**Provided information:**

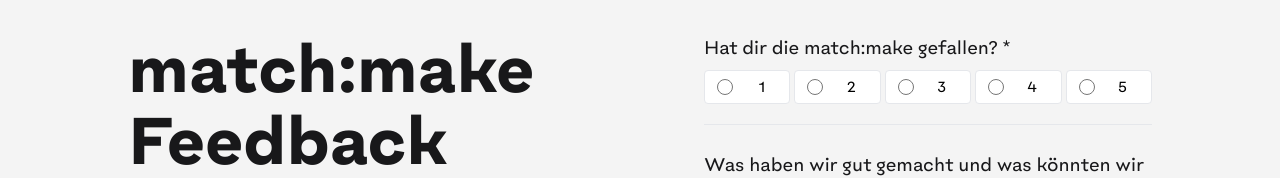
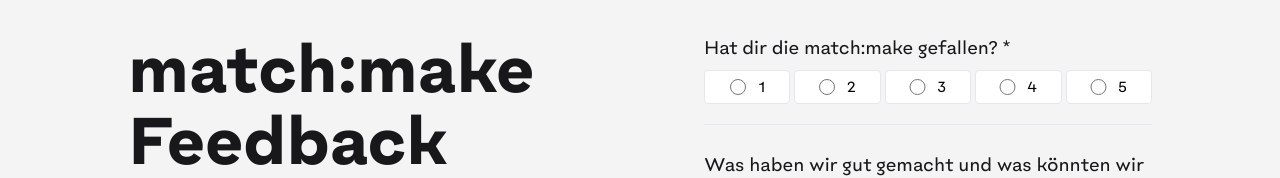
Before and after one commit to maroluke/remorrow, a Vue app: page /matchmake-survey in a window 1280 px wide. Shown: the part 128-306 px from the top of the page. Built offline with nearby package versions, Linux system fonts and the light colour scheme.

Commit message:
improve radio buttons

```diff
--- a/src/components/SurveyForm.vue
+++ b/src/components/SurveyForm.vue
@@ -13,58 +13,58 @@
 
 					<div class="flex gap-1 justify-between">
 						<div
-							class="flex justify-between w-full items-center border rounded px-3 py-1 bg-white sm:pr-6"
+							class="flex justify-center w-full items-center border rounded px-3 py-1 bg-white sm:pr-6"
 						>
 							<input
 								type="radio"
 								name="rating"
 								v-model="form.rating"
 								value="1"
-								class="cursor-pointer w-4 h-full"
+								class="cursor-pointer w-full h-4"
 							/><span class="text-black">1</span>
 						</div>
 						<div
-							class="flex justify-between w-full items-center border rounded px-3 py-1 bg-white sm:pr-6"
+							class="flex justify-center w-full items-center border rounded px-3 py-1 bg-white sm:pr-6"
 						>
 							<input
 								type="radio"
 								name="rating"
 								v-model="form.rating"
 								value="2"
-								class="cursor-pointer w-4 h-full"
+								class="cursor-pointer w-full h-4"
 							/><span class="text-black">2</span>
 						</div>
 						<div
-							class="flex justify-between w-full items-center border rounded px-3 py-1 bg-white sm:pr-6"
+							class="flex justify-center w-full items-center border rounded px-3 py-1 bg-white sm:pr-6"
 						>
 							<input
 								type="radio"
 								name="rating"
 								v-model="form.rating"
 								value="3"
-								class="cursor-pointer w-4 h-full"
+								class="cursor-pointer w-full h-4"
 							/><span class="text-black">3</span>
 						</div>
 						<div
-							class="flex justify-between w-full items-center border rounded px-3 py-1 bg-white sm:pr-6"
+							class="flex justify-center w-full items-center border rounded px-3 py-1 bg-white sm:pr-6"
 						>
 							<input
 								type="radio"
 								name="rating"
 								v-model="form.rating"
 								value="4"
-								class="cursor-pointer w-4 h-full"
+								class="cursor-pointer w-full h-4"
 							/><span class="text-black">4</span>
 						</div>
 						<div
-							class="flex justify-between w-full items-center border rounded px-3 py-1 bg-white sm:pr-6"
+							class="flex justify-center w-full items-center border rounded px-3 py-1 bg-white sm:pr-6"
 						>
 							<input
 								type="radio"
 								name="rating"
 								v-model="form.rating"
 								value="5"
-								class="cursor-pointer w-4 h-full"
+								class="cursor-pointer w-full h-4"
 							/><span class="text-black">5</span>
 						</div>
 					</div>
```
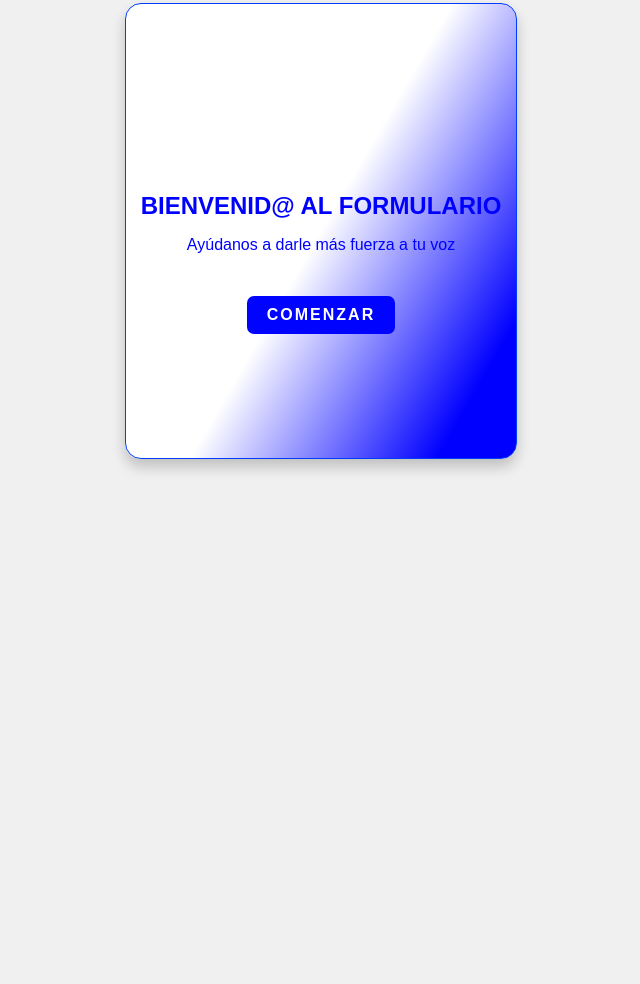
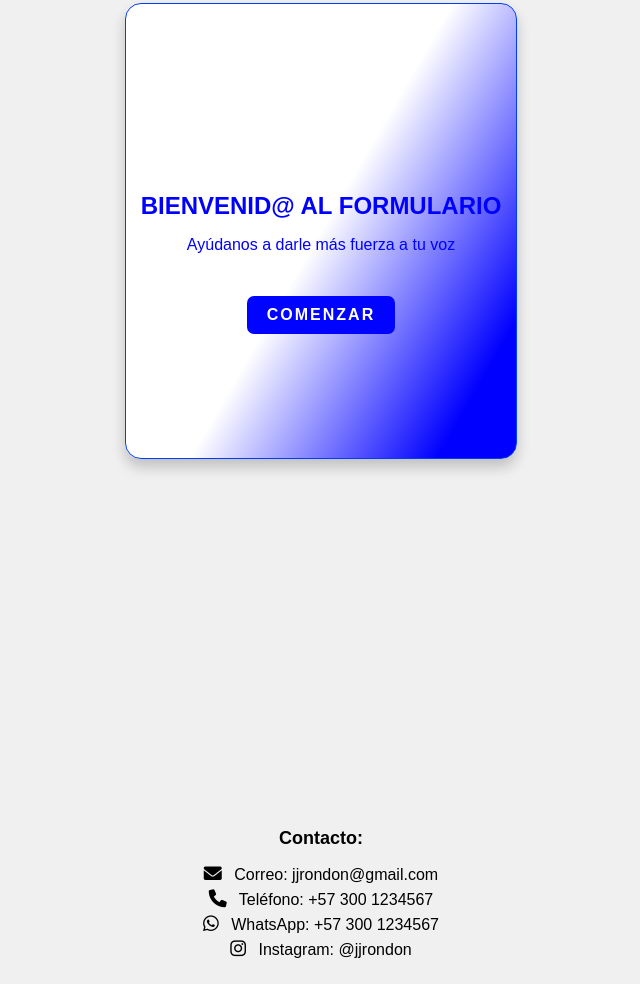
Before and after one commit to xGr3T0sX/xGr3T0sX.github.io, a website: page formulario.html in a window 1280 px wide. Shown: the part 233-1217 px from the top of the page, without its empty margins (319-959 px from the left). Before the commit the page ends 800 px from the top, so only its background shows below. Drawn offline with Linux system fonts and the light colour scheme.

Commit message:
Update formulario.html

```diff
--- a/formulario.html
+++ b/formulario.html
@@ -410,7 +410,17 @@
             </div>
         </div>
     </div>
-
+    <footer>
+        <div class="footer-container">
+            <p>Contacto:</p>
+            <ul>
+                <li><a href="mailto:tu_correo@example.com"><i class="fas fa-envelope"></i> Correo: jjrondon@gmail.com</a></li>
+                <li><a href="tel:+123456789"><i class="fas fa-phone"></i> Teléfono: +57 300 1234567</a></li>
+                <li><a href="https://wa.me/123456789" target="_blank"><i class="fab fa-whatsapp"></i> WhatsApp: +57 300 1234567</a></li>
+                <li><a href="https://instagram.com/tu_usuario" target="_blank"><i class="fab fa-instagram"></i> Instagram: @jjrondon</a></li>
+            </ul>
+        </div>
+    </footer>
     <script>
         let questions = document.querySelectorAll('.question');
 
```
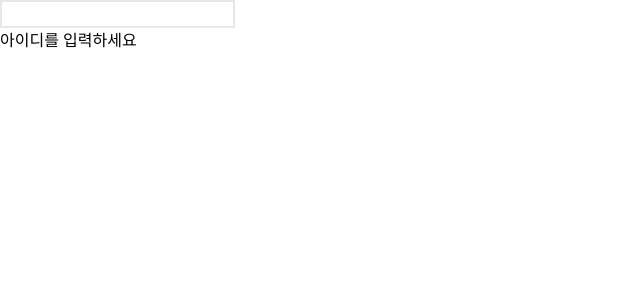
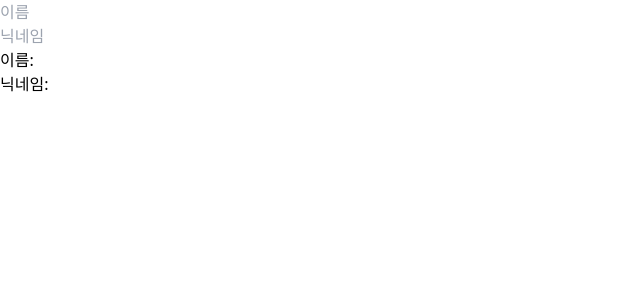
Before and after one commit to koinoniays2/yj-react, a React (Create React App) app: page / in a window 1280 px wide. Shown: the top 300 px of the page, without its empty margins (0-640 px from the left). Built offline with nearby package versions, Linux system fonts and the light colour scheme.

Commit message:
useEffect

```diff
--- a/src/App.js
+++ b/src/App.js
@@ -2,8 +2,9 @@
 // import Info from "./Info";
 // import Login from "./Login";
 // import Password from "./Password";
+// import ChangeErr from "./ChangeErr";
 
-import ChangeErr from "./ChangeErr";
+import TestUseEffect from "./TestUseEffect";
 
 
 export default function App() {
@@ -13,7 +14,9 @@ export default function App() {
       {/* <Info /> */}
       {/* <Login /> */}
       {/* <Password /> */}
-      <ChangeErr />
+      {/* <ChangeErr /> */}
+
+      <TestUseEffect />
     </div>
   );
 }
--- /dev/null
+++ b/src/TestUseEffect.jsx
@@ -0,0 +1,24 @@
+import { useEffect, useState } from "react"
+
+export default function TestUseEffect() {
+    const [name, setName] = useState("");
+    const [nickname, setNickname] = useState("");
+    useEffect(() => {
+        console.log("랜더링이 완료되었습니다.");
+        console.log({name, nickname});
+    },[]);
+    const onChangeName = e => {
+        setName(e.target.value);
+    }
+    const onChangeNickname = e => {
+        setNickname(e.target.value);
+    }
+  return (
+    <div>
+        <p><input type="text" placeholder="이름" value={name} onChange={onChangeName}/></p>
+        <p><input type="text" placeholder="닉네임" value={nickname} onChange={onChangeNickname}/></p>
+        <p>이름: {name}</p>
+        <p>닉네임: {nickname}</p>
+    </div>
+  )
+}
```
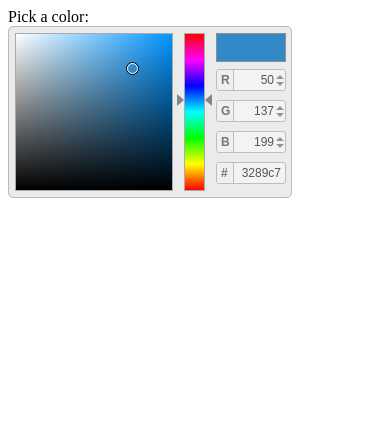
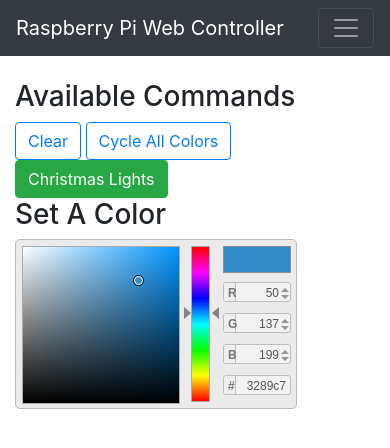
Before and after one commit to ddrager/go-pi, a plain HTML site: page static/index.html in a window 390 px wide. Drawn offline with nearby package versions, Linux system fonts and the light colour scheme.

Commit message:
Updates style and UI with Bootstrap, added functions

```diff
--- a/static/index.html
+++ b/static/index.html
@@ -1,18 +1,64 @@
-<html>
+<!doctype html>
+<html lang="en">
   <head>
+    <title>Raspberry Pi Controller</title>
+    <!-- Required meta tags -->
+    <meta charset="utf-8">
+    <meta name="viewport" content="width=device-width, initial-scale=1, shrink-to-fit=no">
 
-<script src="//ajax.googleapis.com/ajax/libs/jquery/2.1.3/jquery.min.js"></script>
+    <!-- Bootstrap CSS -->
+    <link rel="stylesheet" href="https://maxcdn.bootstrapcdn.com/bootstrap/4.0.0-beta.2/css/bootstrap.min.css" integrity="sha384-PsH8R72JQ3SOdhVi3uxftmaW6Vc51MKb0q5P2rRUpPvrszuE4W1povHYgTpBfshb" crossorigin="anonymous">
+    <link rel="stylesheet" href="css/colpick.css" type="text/css"/>
     <link rel="stylesheet" href="//ajax.googleapis.com/ajax/libs/jqueryui/1.11.2/themes/smoothness/jquery-ui.css" />
+
+    <style>
+      body {
+        padding-top: 5rem;
+      }
+      .starter-template {
+        padding: 3rem 1.5rem;
+        text-align: center;
+      }
+    </style>
+
+  </head>
+  <body>
+
+    <!-- Optional JavaScript -->
+    <!-- jQuery first, then Popper.js, then Bootstrap JS -->
+    <script src="https://code.jquery.com/jquery-3.2.1.min.js" integrity="sha256-hwg4gsxgFZhOsEEamdOYGBf13FyQuiTwlAQgxVSNgt4=" crossorigin="anonymous"></script>
+    <script src="https://cdnjs.cloudflare.com/ajax/libs/popper.js/1.12.3/umd/popper.min.js" integrity="sha384-vFJXuSJphROIrBnz7yo7oB41mKfc8JzQZiCq4NCceLEaO4IHwicKwpJf9c9IpFgh" crossorigin="anonymous"></script>
+    <script src="https://maxcdn.bootstrapcdn.com/bootstrap/4.0.0-beta.2/js/bootstrap.min.js" integrity="sha384-alpBpkh1PFOepccYVYDB4do5UnbKysX5WZXm3XxPqe5iKTfUKjNkCk9SaVuEZflJ" crossorigin="anonymous"></script>
     <script src="//ajax.googleapis.com/ajax/libs/jqueryui/1.11.2/jquery-ui.min.js"></script>
     <script src="js/colpick.js" type="text/javascript"></script>
-<link rel="stylesheet" href="css/colpick.css" type="text/css"/>
 
-<title>Raspberry Pi/LED Controller</title>
-</head>
 
-<body>
-<div>Pick a color: </div>
+
+<nav class="navbar navbar-expand-md navbar-dark bg-dark fixed-top">
+  <a class="navbar-brand" href="/">Raspberry Pi Web Controller</a>
+  <button class="navbar-toggler" type="button" data-toggle="collapse" data-target="#navbarsExampleDefault" aria-controls="navbarsExampleDefault" aria-expanded="false" aria-label="Toggle navigation">
+    <span class="navbar-toggler-icon"></span>
+  </button>
+</nav>
+
+
+<main role="main" class="container">
+  <div class="row">
+    <div class="col">
+      <h3>Available Commands</h3>
+      <button type="button" class="btn btn-outline-primary pi-clear">Clear</button>
+      <button type="button" class="btn btn-outline-primary pi-cycle">Cycle All Colors</button>
+      <button type="button" class="btn btn-success pi-christmas">Christmas Lights</button>
+    </div>
+    <div class="col">
+      <h3>Set A Color</h3>
       <div id="picker"></div>
+    </div>
+  </div>
+</main>
+
+
+
 
 
     <script type="text/javascript">
@@ -25,7 +71,23 @@ $('#picker').colpick({
     		$.get(url);
     	},
     });
+
+
+    $('.pi-clear').click(function () {
+      $.get('/clear');
+    });
+
+    $('.pi-cycle').click(function () {
+      $.get('/cycle');
+    });
+
+    $('.pi-christmas').click(function() {
+      $.get('/christmas');
+    });
     </script>
+
+
+
 
 
   </body>
```
Lines whose indentation alone changed are shown as unchanged.
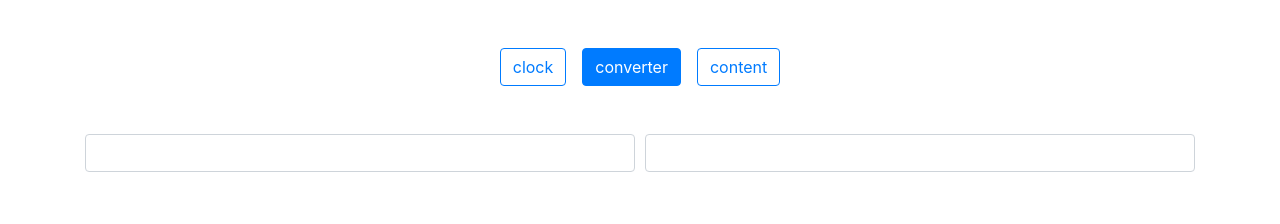
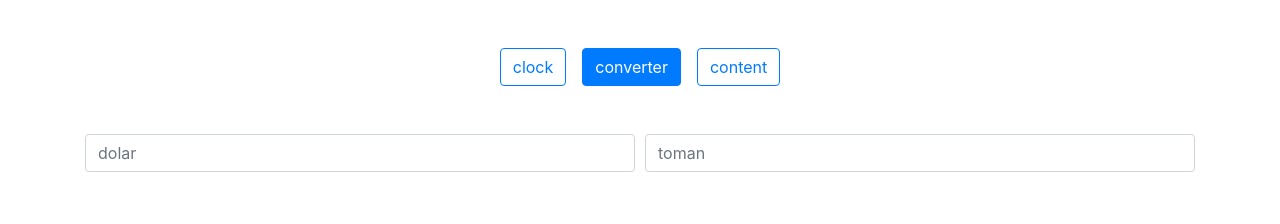
Before and after one commit to hamedbehjat/react-learning, a React (Create React App) app: page / in a window 1280 px wide. Shown: the top 224 px of the page. Built offline with nearby package versions, Linux system fonts and the light colour scheme.

Commit message:
testing convertor

```diff
--- a/src/components/Converter/index.js
+++ b/src/components/Converter/index.js
@@ -10,30 +10,56 @@ class Converter extends Component {
     };
   }
 
+  syncData = (event) => {
+    // console.log(typeof(event.target.name));
+    if( event.target.name === "dolar"){
+
+        console.log(event.target.value);
+        let temp = event.target.value * 13000;
+        console.log(temp);
+        this.setState({toman : temp,dollar:event.target.value});
+    }else{
+
+      console.log(event.target.name);
+
+
+      let temp = parseInt(event.target.value) /13000;
+      console.log(temp);
+      this.setState({toman : temp.toString(),dollar :event.target.value.toString() });
+    }
+  };
+
   render() {
     return (
       <div className="container">
         <form>
-          <div class="form-row">
+          <div className="form-row">
             <div className="col-6">
               <input
                 type="text"
+                placeholder="dolar"
+                name="dolar"
                 className="form-control"
-                value={this.state.toman}
-                onChange=""
+                // value={this.state.toman}
+                onChange={this.syncData}
               ></input>
             </div>
             <div className="col-6">
               <input
                 type="text"
+                placeholder="toman"
+                name="toman"
                 className="form-control"
                 value={this.state.dollar}
-                onChange=""
+                onChange={this.syncData}
+                // onChange="{this.syncData}"
               ></input>
             </div>
           </div>
         </form>
       </div>
+      // <input type="text" onChange={(e)=>{console.log(e.target.value);
+      // }}/>
     );
   }
 }
```
Also changed, not shown: 1 other file (tests, documents, lock files or other folders).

**Action item:** From the entries, copy out each line containing the word "setName".

**Solution to this task:**
+    const [name, setName] = useState("");
+        setName(e.target.value);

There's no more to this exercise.